Scan the records for the string "figure", then copy each line that has it.
##### DATA FOR PROCESSING
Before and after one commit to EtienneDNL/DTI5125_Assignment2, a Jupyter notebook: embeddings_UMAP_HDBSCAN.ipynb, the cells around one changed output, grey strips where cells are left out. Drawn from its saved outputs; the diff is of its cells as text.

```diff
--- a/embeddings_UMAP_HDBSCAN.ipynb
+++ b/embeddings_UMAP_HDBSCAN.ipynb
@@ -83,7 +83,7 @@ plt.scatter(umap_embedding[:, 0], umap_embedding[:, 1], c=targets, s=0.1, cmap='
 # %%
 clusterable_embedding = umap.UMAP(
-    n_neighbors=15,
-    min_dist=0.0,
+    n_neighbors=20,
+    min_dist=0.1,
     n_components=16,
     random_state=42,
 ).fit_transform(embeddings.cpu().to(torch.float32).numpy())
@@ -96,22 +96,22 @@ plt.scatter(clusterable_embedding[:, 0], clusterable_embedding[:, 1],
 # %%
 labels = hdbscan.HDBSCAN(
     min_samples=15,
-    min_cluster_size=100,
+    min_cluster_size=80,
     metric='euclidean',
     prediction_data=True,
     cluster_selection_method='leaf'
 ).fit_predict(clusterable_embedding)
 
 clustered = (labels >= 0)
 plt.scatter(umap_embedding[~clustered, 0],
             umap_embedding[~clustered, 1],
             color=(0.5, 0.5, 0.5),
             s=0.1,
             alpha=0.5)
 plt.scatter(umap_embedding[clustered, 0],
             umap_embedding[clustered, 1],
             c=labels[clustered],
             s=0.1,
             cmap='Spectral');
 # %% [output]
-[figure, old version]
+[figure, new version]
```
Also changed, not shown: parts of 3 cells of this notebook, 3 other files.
##########
##### DATA FOR PROCESSING
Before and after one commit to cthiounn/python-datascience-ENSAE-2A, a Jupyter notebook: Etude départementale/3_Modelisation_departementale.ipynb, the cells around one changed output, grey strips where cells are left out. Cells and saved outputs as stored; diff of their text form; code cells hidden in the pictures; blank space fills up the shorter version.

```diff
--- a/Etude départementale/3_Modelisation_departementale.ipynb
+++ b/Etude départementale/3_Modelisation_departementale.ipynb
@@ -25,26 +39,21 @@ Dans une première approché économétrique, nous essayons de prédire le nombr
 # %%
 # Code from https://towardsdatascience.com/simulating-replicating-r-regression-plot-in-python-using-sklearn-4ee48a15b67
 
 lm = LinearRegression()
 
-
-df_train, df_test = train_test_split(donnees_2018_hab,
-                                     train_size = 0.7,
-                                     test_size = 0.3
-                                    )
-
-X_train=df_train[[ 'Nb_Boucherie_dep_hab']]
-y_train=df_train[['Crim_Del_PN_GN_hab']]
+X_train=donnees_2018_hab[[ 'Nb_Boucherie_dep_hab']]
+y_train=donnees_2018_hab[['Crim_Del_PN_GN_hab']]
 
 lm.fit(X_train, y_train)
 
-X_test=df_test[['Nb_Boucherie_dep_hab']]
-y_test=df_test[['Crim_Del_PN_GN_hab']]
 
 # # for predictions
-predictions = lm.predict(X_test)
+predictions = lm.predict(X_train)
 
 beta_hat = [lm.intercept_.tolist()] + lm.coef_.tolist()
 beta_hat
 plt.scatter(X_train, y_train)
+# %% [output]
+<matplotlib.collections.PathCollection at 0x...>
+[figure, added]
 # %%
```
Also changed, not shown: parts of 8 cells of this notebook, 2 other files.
##########
##### DATA FOR PROCESSING
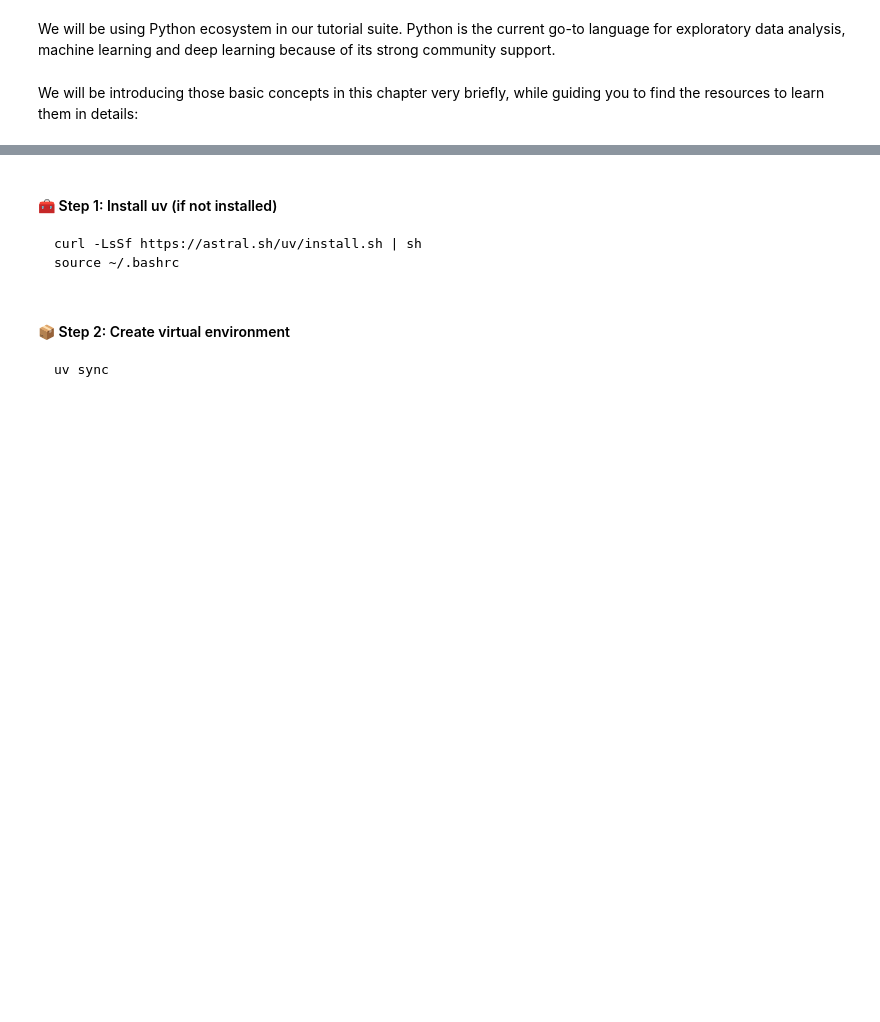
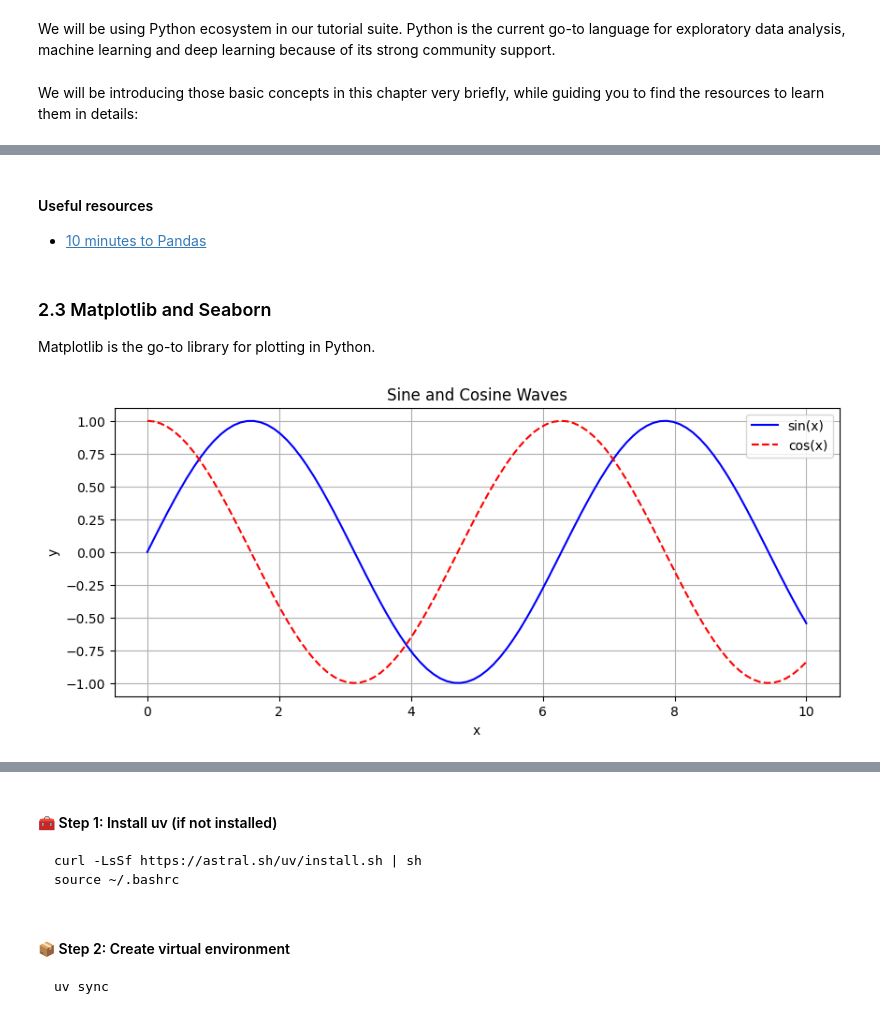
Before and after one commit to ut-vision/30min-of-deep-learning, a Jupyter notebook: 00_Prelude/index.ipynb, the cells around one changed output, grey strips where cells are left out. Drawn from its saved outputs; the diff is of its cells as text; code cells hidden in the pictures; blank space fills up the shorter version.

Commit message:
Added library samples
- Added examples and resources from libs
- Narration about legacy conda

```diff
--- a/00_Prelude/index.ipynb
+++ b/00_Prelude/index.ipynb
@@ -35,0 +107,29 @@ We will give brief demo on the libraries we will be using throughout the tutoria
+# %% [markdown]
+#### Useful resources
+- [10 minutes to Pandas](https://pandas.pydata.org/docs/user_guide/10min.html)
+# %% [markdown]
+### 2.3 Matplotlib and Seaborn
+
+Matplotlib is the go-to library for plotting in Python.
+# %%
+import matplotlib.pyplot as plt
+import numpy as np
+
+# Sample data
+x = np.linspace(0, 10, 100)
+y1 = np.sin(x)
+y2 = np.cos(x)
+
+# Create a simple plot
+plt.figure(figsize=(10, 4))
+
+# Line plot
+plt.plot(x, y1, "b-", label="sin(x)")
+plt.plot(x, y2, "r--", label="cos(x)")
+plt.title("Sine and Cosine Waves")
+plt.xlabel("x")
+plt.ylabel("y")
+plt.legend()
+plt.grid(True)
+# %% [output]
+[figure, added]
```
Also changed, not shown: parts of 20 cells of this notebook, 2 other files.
##########
ANSWER SPACE
-[figure, old version]
+[figure, new version]
+[figure, added]
+plt.figure(figsize=(10, 4))
+[figure, added]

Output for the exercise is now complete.